• WHAT THIS TASK INVOLVES: Your answer should be the lines below from the one holding "元素 | 动作 | 约束 |" through the one holding "眨眼；点击后出现固定问题与回答 | 眨眼可用局部状态图；问答文字可用键盘操作 |", copied exactly and with nothing else.

• RECORDS SUPPLIED:
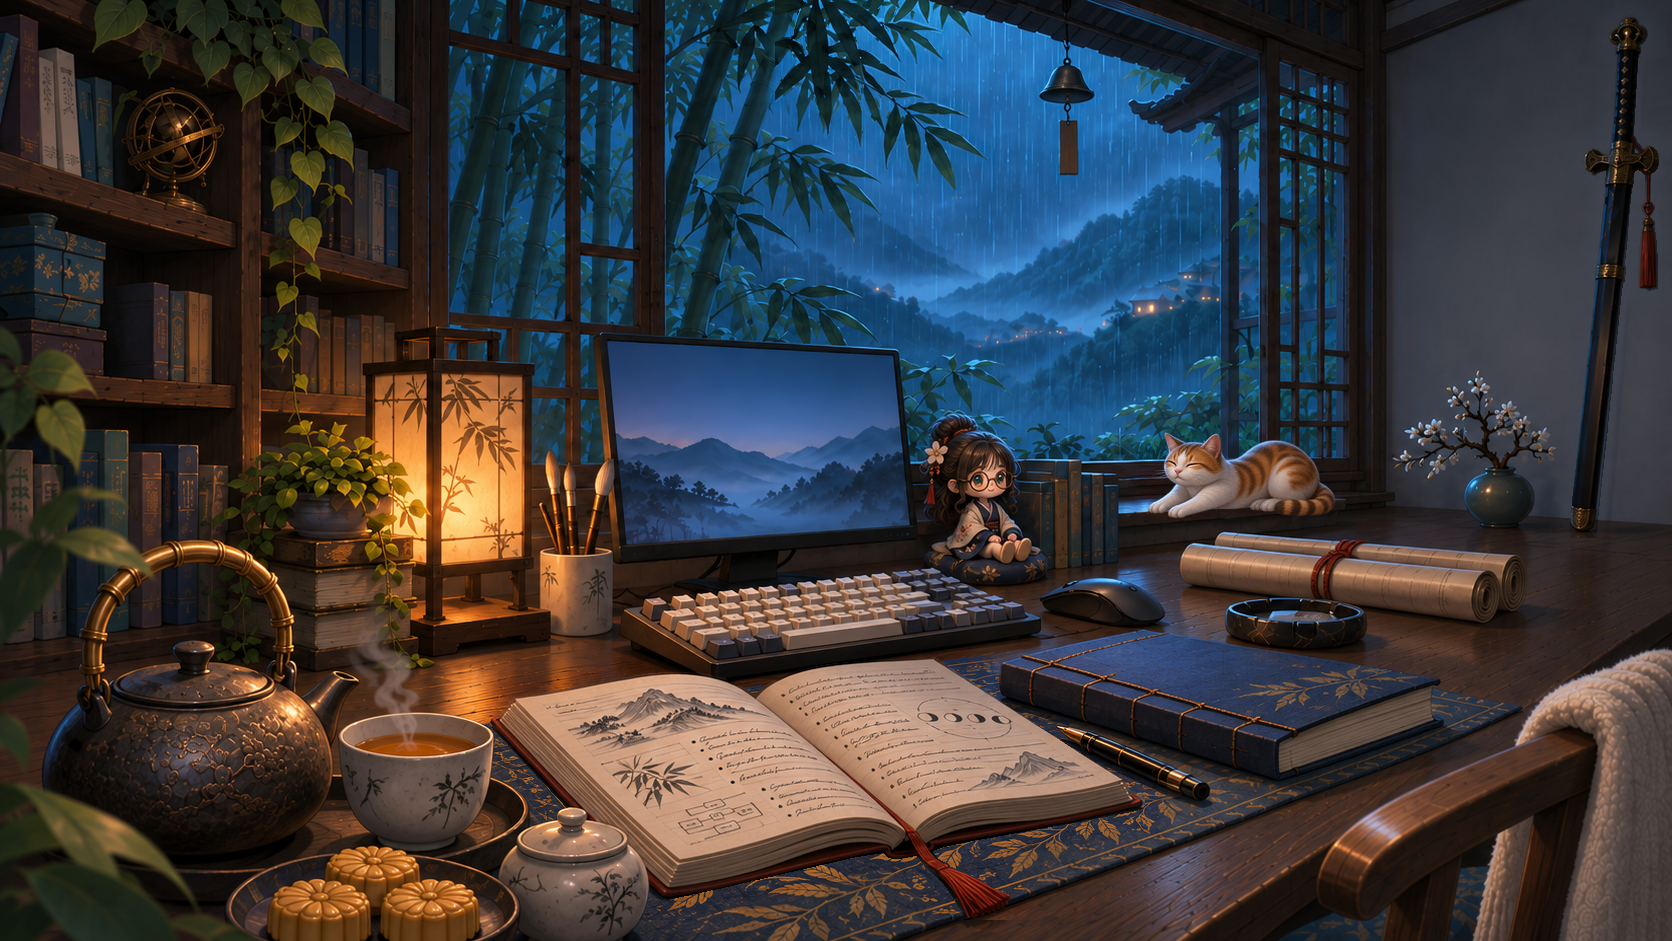
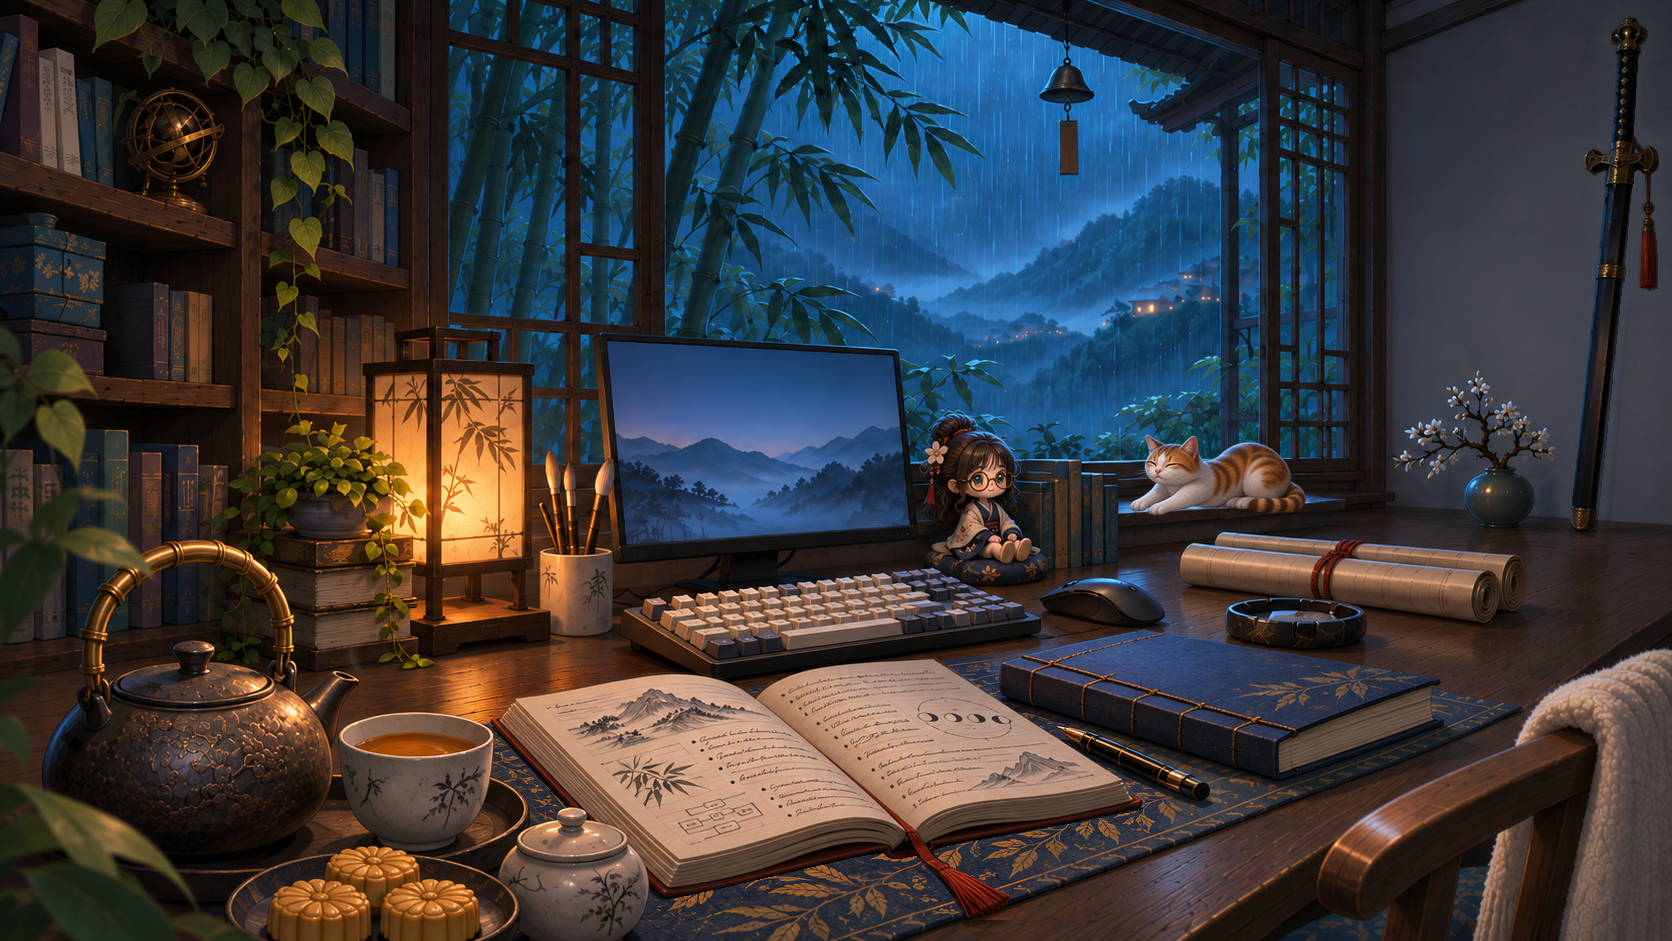
初版

Changed region(s): [[0.6531, 0.4623, 0.8086, 0.5547], [0.2177, 0.6164, 0.2488, 0.8013]]

diff --git a/art-work/资源拆分记录.md b/art-work/资源拆分记录.md
@@ -4,27 +4,36 @@
 
 | 资源 | 原画像素范围（左、上、宽、高） | 用途 |
 | --- | --- | --- |
-| `public/art/room-clean.png` | 整幅 1672 × 941 | 剑、摊开书、猫、风铃和一簇前景竹叶移开后的底图 |
+| `public/art/room-clean.png` | 整幅 1672 × 941 | 剑、摊开书、猫、风铃、前景竹叶和杯上固定热气移开后的底图 |
 | `public/art/sword.png` | 1490, 0, 182, 555 | 可独立移动的原画佩剑 |
 | `public/art/sword-sheath.png` | 1490, 0, 182, 555 | 佩剑拔出后留在墙边的原画剑鞘 |
 | `public/art/sword-drawn.png` | 1490, 0, 182, 555 | 原画剑柄与剑穗加新增刃面的出鞘状态 |
 | `public/art/book.png` | 420, 615, 800, 305 | 固定在桌面原位的摊开书；悬停时仅轻微响应 |
 | `public/art/avatar-blink.png` | 895, 395, 170, 195 | 仅眼部有像素的闭眼状态 |
 | `public/art/cat.png` | 1090, 385, 310, 185 | 取自原画的睡猫透明层 |
+| `public/art/cat-ears.png` | 1090, 385, 310, 185 | 睡猫耳朵轻动的第一帧 |
+| `public/art/cat-awake.png` | 1090, 385, 310, 185 | 耳朵竖起、半睁眼的苏醒姿态 |
+| `public/art/cat-reach.png` | 1090, 385, 310, 185 | 前爪刚伸出时的过渡姿态 |
 | `public/art/cat-mid.png` | 1090, 385, 310, 185 | 猫刚醒、前爪伸出一半的过渡姿态 |
+| `public/art/cat-arch.png` | 1090, 385, 310, 185 | 拱背进入完全伸展前的过渡姿态 |
 | `public/art/cat-stretch.png` | 1090, 385, 310, 185 | 猫伸懒腰的透明状态 |
+| `public/art/cat-yawn.png` | 1090, 385, 310, 185 | 伸展后抬头打哈欠的姿态 |
+| `public/art/cat-relax.png` | 1090, 385, 310, 185 | 打完哈欠后收回前爪的姿态 |
+| `public/art/cat-groom.png` | 1090, 385, 310, 185 | 回到睡姿前舔爪的姿态 |
+| `public/art/cat-settle.png` | 1090, 385, 310, 185 | 舔爪后低头趴下的姿态 |
 | `public/art/chime.png` | 1000, 0, 170, 210 | 取自原画的风铃透明层，原底图风铃已擦除 |
 | `public/art/bamboo.png` | 680, 0, 315, 245 | 取自原画的窗前竹叶透明层，绕顶部枝点轻摇 |
 | `public/art/pastry-bite.png` | 220, 805, 320, 136 | 仅后排糕点缺口附近有像素的覆盖层 |
 | `public/art/window-mask.png` | 1672 × 941，远景约 x973–1238、y190–397 | 限制窗外远景视差，边缘柔化 12px |
 | `public/art/rain-mask.png` | 1672 × 941，中央窗景约 x621–1230、y79–392 | 限制动态雨滴留在窗洞，边缘柔化 5px |
 | `previews/room-reassembled.png` | 整幅 1672 × 941 | 静态叠回对照图，不参与网站加载 |
+| `previews/cat-motion-contact-sheet.png` | 11 格，每格 310 × 185 | 按播放顺序检查猫尾、脚掌和窗台接触线 |
 | `previews/window-mask-preview.png` | 整幅 1672 × 941 | 将遮罩叠到原画后的边界检查图 |
-| `previews/cat-mid-preview.png`、`previews/cat-stretch-preview.png`、`previews/sword-draw-preview.png`、`previews/pastry-bite-preview.png` | 整幅 1672 × 941 | 猫两帧、佩剑短距离出鞘和糕点状态的叠回检查图 |
+| `previews/cat-*-preview.png`、`previews/sword-draw-preview.png`、`previews/pastry-bite-preview.png` | 整幅 1672 × 941 | 猫各姿态、佩剑短距离出鞘和糕点状态的叠回检查图 |
 
-`generated/` 中保留了 imagegen 的十五张原始输出。`scripts/build-art-assets.mjs` 用生成图的透明度提取轮廓，再从 `整体画面.png` 采样剑、书、睡猫、风铃与竹叶的实际像素，最后以生成的空墙、桌垫、窗台和雨夜天空补全底图。剑鞘和剑柄取原画像素；原画中不可见的钢刃参考生成图。眼部图只取生成闭眼图的两个镜片内区域，糕点状态只覆盖缺口附近。修改原画后可在 `sites/jianghu-room` 中运行 `node scripts/build-art-assets.mjs` 重新导出。
+`generated/` 中保留了 imagegen 的二十四张原始输出。`scripts/build-art-assets.mjs` 用生成图的透明度提取轮廓，再从 `整体画面.png` 采样剑、书、睡猫、风铃与竹叶的实际像素，最后以生成的空墙、桌垫、窗台和雨夜天空补全底图。杯口上方原画自带的固定热气由 `steam-clean-generated.png` 局部擦除；新的热气由 Canvas 绘制。剑鞘和剑柄取原画像素；原画中不可见的钢刃参考生成图。眼部图只取生成闭眼图的两个镜片内区域，糕点状态只覆盖缺口附近。猫动作帧以猫尾和前爪落点对齐到原画窗台。修改原画后可在 `sites/jianghu-room` 中运行 `node scripts/build-art-assets.mjs` 重新导出。
 
-当前网页已按上述像素坐标叠合底图与独立物件。窗外远景遮罩使用 `window-mask.svg` 描出的保守范围，再输出柔边 PNG；它避开窗框、风铃和桌面，只让村落与远山发生约 3px 的缓慢位移。动态雨滴另用 `rain-mask.svg` 限定在中央窗洞。点击佩剑时，剑沿剑鞘方向短距离抽出，剑鞘遮住未出鞘的刃面；点击书本时镜头朝桌面推进，书本始终贴在桌上；点击猫播放睡姿→过渡姿态→伸懒腰→过渡姿态→睡姿；点击风铃快速摇动并切换音乐；点击糕点切换缺口。竹叶、风铃、茶气和灯笼均有低幅度环境动画。悬停或键盘聚焦时，独立物件轻微放大，底图中的屏幕、人物、茶壶和糕点则以局部镜头微推进反馈。主要转场可跳过，减少动态效果设置下关闭持续环境动效。重组图与原画存在局部阴影、窗台、雨夜天空和桌垫纹样差异，画面构图、物件原位与色调保持一致。
+当前网页已按上述像素坐标叠合底图与独立物件。窗外远景遮罩使用 `window-mask.svg` 描出的保守范围，再输出柔边 PNG；它避开窗框、风铃和桌面，只让村落与远山发生约 3px 的缓慢位移。动态雨滴另用 `rain-mask.svg` 限定在中央窗洞，本轮通过缩小雨滴重复单元增加密度。点击佩剑时，剑沿剑鞘方向短距离抽出，剑鞘遮住未出鞘的刃面；点击书本时镜头朝桌面推进，书本始终贴在桌上；书本悬停只提亮，不缩放。点击猫播放睡姿→耳动→苏醒→伸爪→半伸展→拱背→完全伸展→哈欠→收爪→舔爪→趴下→睡姿，帧间做短暂透明度过渡；点击风铃快速摇动并切换音乐；点击糕点切换缺口。茶杯热气由五道细烟缕持续从杯口缓升并淡出，减少动态效果设置下不绘制。热点无黄色提示点及鼠标悬停框，键盘聚焦保留冷白色可见轮廓。主要转场可跳过，减少动态效果设置下关闭持续环境动效。重组图与原画存在局部阴影、窗台、雨夜天空和桌垫纹样差异，画面构图、物件原位与色调保持一致。
 
 ## 生成提示词摘要
 
@@ -43,5 +52,14 @@
 - `bamboo-clean-generated.png`：只移除窗前上方一簇竹叶，补蓝色雨夜天空，保留竹竿与其他枝叶。
 - `bamboo-cutout-generated.png`：提取上方竹叶轮廓作为透明选区；最终竹叶层使用原画像素。
 - `cat-mid-generated.png`：以原画睡猫与伸懒腰姿态为参照，生成同花纹、同透视的半伸展过渡帧，透明背景。
+- `cat-awake-generated.png`：以原画睡猫和半伸展姿态为参照，生成耳朵竖起、半睁眼但身体仍趴伏的苏醒帧，透明背景。
+- `cat-yawn-generated.png`：以原画睡猫、半伸展及伸展姿态为参照，生成伸展后抬头小幅打哈欠的帧，透明背景。
+- `cat-groom-generated.png`：以原画睡猫和半伸展姿态为参照，生成回落后抬起前爪轻舔的帧，透明背景。
+- `steam-clean-generated.png`：以茶杯区域原画为输入，只移除固定的灰白热气并补全木桌、杯口与茶面，保留其余物件。
+- `cat-ears-generated.png`：以原画睡姿和苏醒姿态为参照，生成眼未睁开、耳朵先动的细小过渡帧，透明背景。
+- `cat-reach-generated.png`：以苏醒和半伸展姿态为参照，生成前爪先伸出一小段的过渡帧，透明背景。
+- `cat-arch-generated.png`：以半伸展和完全伸展姿态为参照，生成拱背、后躯逐渐抬起的过渡帧，透明背景。
+- `cat-relax-generated.png`：以哈欠和舔爪姿态为参照，生成闭嘴、收回前爪的过渡帧，透明背景。
+- `cat-settle-generated.png`：以舔爪和原画睡姿为参照，生成低头、把前爪放回窗台的过渡帧，透明背景。
 
-以上十五项均使用内置 `image_gen__imagegen` 图片编辑模式，输入分别为 `crops/` 下的原画裁片；`cat-mid-generated.png` 另参考现有伸懒腰图。成品文件路径已归档在 `generated/`。
+以上二十四项均使用内置 `image_gen__imagegen` 图片编辑模式，输入分别为 `crops/` 下的原画裁片；猫动作帧另参考现有相邻姿态图。成品文件路径已归档在 `generated/`。

diff --git a/网站设计文档.md b/网站设计文档.md
@@ -25,8 +25,8 @@
 | 画面物件 | 对应内容 | 交互构想 | 优先级 |
 | --- | --- | --- | --- |
 | 电脑屏幕 | 项目作品集 | 点击后镜头推进屏幕，进入项目界面 | P0 |
-| 桌上摊开的书本 | 博客文章 | 点击后书本放大，进入文章阅读界面 | P0 |
-| 墙上佩剑 | 技术栈、技能树 | 拔剑动作引出「武学谱」式技能界面 | P0 |
+| 桌上摊开的书本 | 博客文章 | 点击后整幅画面向书本推进，进入文章阅读界面 | P0 |
+| 墙上佩剑 | 技术栈、技能树 | 点击后整幅画面向佩剑推进，进入「武学谱」式技能界面 | P0 |
 | 古风小人 | 关于我 | 平时眨眼；点击后以几个固定问题展开对话 | P0 |
 | 茶壶 | 留言与联系方式 | 点击后进入「以茶会友」界面，查看联系渠道或留言 | P0 |
 | 睡猫 | 隐藏彩蛋 | 缓慢呼吸；点击后伸懒腰并回应 | P1 |
@@ -58,7 +58,7 @@
 
 | 层 | 内容 | 制作与运行方式 |
 | --- | --- | --- |
-| L0 远景 | 夜空、远山、村落灯火、远处竹林 | 拆分为少量景深片；仅在窗洞范围内轻微视差 |
+| L0 远景 | 夜空、远山、村落灯火、远处竹林 | 固定不随鼠标移动，透过窗洞显示 |
 | L1 房间 | 墙壁、书架、窗框、桌面、固定摆设 | 干净底图；窗框和桌沿在需要时拆为前景遮挡片 |
 | L2 物件 | 屏幕、书、佩剑、人物、茶壶、猫、糕点、风铃 | 独立透明图层或原图叠加热点；按具体动作制作需要的状态图 |
 | L3 特效 | 窗外雨、灯光、茶汽、竹叶、局部光晕 | 按真实前后关系插入场景；雨在窗框后，茶汽在茶壶附近 |
@@ -70,16 +70,16 @@
 
 | 元素 | 动作 | 约束 |
 | --- | --- | --- |
-| 屏幕 | 镜头以屏幕为中心推进，再切入项目界面 | 转场可中断、可返回；窄屏避免放大到模糊 |
-| 书 | 书本放大并过渡到阅读界面 | 动作结束即可阅读；正文使用 HTML 排版 |
-| 剑 | 剑身从鞘或挂位抽出，展开武学谱 | 需要独立剑身与原位置补画；缩短转场以保持响应 |
+| 屏幕 | 整个画面向屏幕推进，再切入项目界面 | 屏幕本身不单独放大；转场可跳过、可返回 |
+| 书 | 整个画面向桌上书本推进，再进入阅读界面 | 书本保持贴在桌上；正文使用 HTML 排版 |
+| 剑 | 整个画面向墙上佩剑推进，再进入武学谱 | 剑不单独拔出或放大，避免脱离墙面 |
 | 古风小人 | 眨眼；点击后出现固定问题与回答 | 眨眼可用局部状态图；问答文字可用键盘操作 |
 | 猫 | 缓慢呼吸，点击后伸懒腰 | 伸懒腰需要额外姿态图或逐帧资源 |
 | 茶壶 | 茶汽或倒茶过渡到「以茶会友」 | 留言提交状态清晰，动画不阻碍填写 |
 | 糕点 | 点击后切换到缺一口的图 | 缺口需要专门绘制；二次点击或刷新可复原 |
 | 风铃 | 常态低幅度摇动；点击时快速摇动 | 点击第一次播放音乐，第二次关闭；手机端另有可见的音乐开关 |
 | 灯笼 | 暖光低幅度呼吸 | 关闭或减弱动效时仍保留清晰画面 |
-| 窗外 | 远山微视差、雨丝下落 | 雨只出现在窗洞内；视差位移应很小 |
+| 窗外与室内 | 窗外山景固定；室内随鼠标向反方向小幅移动 | 室内位移不超过数像素，雨只出现在窗洞内；点击猫、糕点、风铃不触发镜头推进 |
 
 支持系统的减少动态效果设置。背景音乐默认关闭，只在用户点击风铃或手机端音乐开关后播放。音乐为欢快、江湖、国风气质的原创合成纯音乐；再次点击立即停止。
 
@@ -98,9 +98,9 @@
 | `scene/full` | 原画与原型背景 | 保留未压缩母版，并导出网页优化版本 |
 | `scene/room-clean` | 移走动态物件后的房间 | 与原画严格对齐，补齐背后纹理和阴影 |
 | `scene/window-mask` | 限定雨与远景的显示区域 | 窗框、竹枝遮挡正确，边缘无漏光 |
-| `scene/landscape-*` | 山、村落、竹影等景深片 | 只拆确实需要视差的部分 |
-| `objects/book` | 博客入口的放大转场 | 透明背景，保留书本必要的接触阴影 |
-| `objects/sword-*` | 佩剑拔出与武学谱转场 | 剑身、鞘或挂位分层，补画剑背后的墙面 |
+| `scene/landscape-*` | 山、村落、竹影等窗外背景 | 固定在窗洞后，保持原画位置 |
+| `objects/book` | 博客入口的局部物件层 | 透明背景，保留书本接触阴影；镜头推进时不独立移动 |
+| `objects/sword-*` | 佩剑入口的局部物件层 | 保持挂墙姿态；镜头推进时不执行拔剑动作 |
 | `objects/avatar-eyes-*` | 人物眨眼 | 睁眼、闭眼状态与原图严格对齐 |
 | `objects/cat-*` | 呼吸与伸懒腰 | 睡姿和伸展姿态匹配同一落点 |
 | `objects/teapot` | 以茶会友入口 | 根据实际倒茶动作决定是否需要额外状态图 |

diff --git a/开发步骤规划.md b/开发步骤规划.md
@@ -8,7 +8,7 @@
 - 阶段 1：已实现整图热点原型、五个内容入口、手机端导航和可保存的留言表单，发布为仅站点所有者可访问的版本。当前项目、博客、技能和人物回答均醒目标注为待填内容。
 - 风铃更新：站名已确定为「山窗夜话」，字体采用仿宋与 Times New Roman；风铃常态轻摇，点击切换原创合成纯音乐并快速摇动。
 - 阶段 2：已按原画制作干净底图、佩剑与书本透明层、人物闭眼状态、独立剑鞘与出鞘剑，以及窗外远景的柔边遮罩；坐标和生成方法见 [`art-work/资源拆分记录.md`](art-work/资源拆分记录.md)。
-- 阶段 3：已接入窗外低幅度视差、书本放大、拔剑入口动画和茶壶光效；其他入口有镜头推进。转场可跳过，减少动态效果设置下直接进入内容。
+- 阶段 3：已改为窗外固定、室内随鼠标反向小幅位移；五个内容入口先由整幅画面推进到物件，再进入对应界面。猫、糕点、风铃不推进镜头。转场可跳过，减少动态效果设置下直接进入内容。
 - 阶段 4：已加入窗洞内动态雨滴、茶气、灯笼轻微光晕、睡猫呼吸与点击伸懒腰，以及糕点缺口切换；风铃音乐与摇动已在此前完成。
 - 下一步：进入阶段 5，填入真实个人内容，并完成浏览器端的热点、手机端、键盘、留言与动效验收。真实个人经历、项目、博客、技能和联系方式仍待提供。
 
@@ -45,10 +45,10 @@
 
 **任务**
 
-1. 根据已确定的动作列出需要补画的区域：佩剑拔出后的墙面、书本放大后的桌面，以及人物眨眼的局部状态。
+1. 根据已确定的动作列出需要补画的区域：室内视差露出的窗框和桌面边缘，以及人物眨眼的局部状态。
 2. 制作 `room-clean`：移除首批动态物件，补画遮住的桌面或窗景，修复阴影。
 3. 导出剑身与鞘或挂位、摊开的书、人物睁眼和闭眼状态；屏幕推进先使用整图缩放。
-4. 制作窗洞遮罩；若要实现视差，分别导出远山、村落灯火、近处竹影。
+4. 制作窗洞遮罩，固定山景与村落灯火，并为室内层预留反向位移空间。
 5. 为后续彩蛋准备睡猫与伸懒腰姿态、完整与缺口糕点；按倒茶动作决定茶壶是否需要额外状态图。
 6. 在网页里重组资源，与原画叠合逐处比对。
 
@@ -60,8 +60,8 @@
 
 **任务**
 
-1. 接入窗外远近景的低幅度视差，并保持窗框遮挡关系。
-2. 实现屏幕镜头推进到项目界面、书本放大到阅读界面、佩剑拔出并展开武学谱。
+1. 固定窗外远景，让室内层随鼠标向反方向小幅移动，并保持窗框遮挡关系。
+2. 五个内容入口统一由整幅画面聚焦推进到对应物件，推进结束后打开内容；物件本身不单独放大。
 3. 实现人物眨眼与固定问题对话；为茶壶加入进入「以茶会友」界面的过渡。
 4. 实现灯笼光晕和室内局部亮度变化；检查光效是否盖住热点。
 5. 为动画建立统一的时长、返回和跳过规则，支持减少动态效果设置。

• THE COMPLETED TASK:
 | 元素 | 动作 | 约束 |
 | --- | --- | --- |
-| 屏幕 | 镜头以屏幕为中心推进，再切入项目界面 | 转场可中断、可返回；窄屏避免放大到模糊 |
-| 书 | 书本放大并过渡到阅读界面 | 动作结束即可阅读；正文使用 HTML 排版 |
-| 剑 | 剑身从鞘或挂位抽出，展开武学谱 | 需要独立剑身与原位置补画；缩短转场以保持响应 |
+| 屏幕 | 整个画面向屏幕推进，再切入项目界面 | 屏幕本身不单独放大；转场可跳过、可返回 |
+| 书 | 整个画面向桌上书本推进，再进入阅读界面 | 书本保持贴在桌上；正文使用 HTML 排版 |
+| 剑 | 整个画面向墙上佩剑推进，再进入武学谱 | 剑不单独拔出或放大，避免脱离墙面 |
 | 古风小人 | 眨眼；点击后出现固定问题与回答 | 眨眼可用局部状态图；问答文字可用键盘操作 |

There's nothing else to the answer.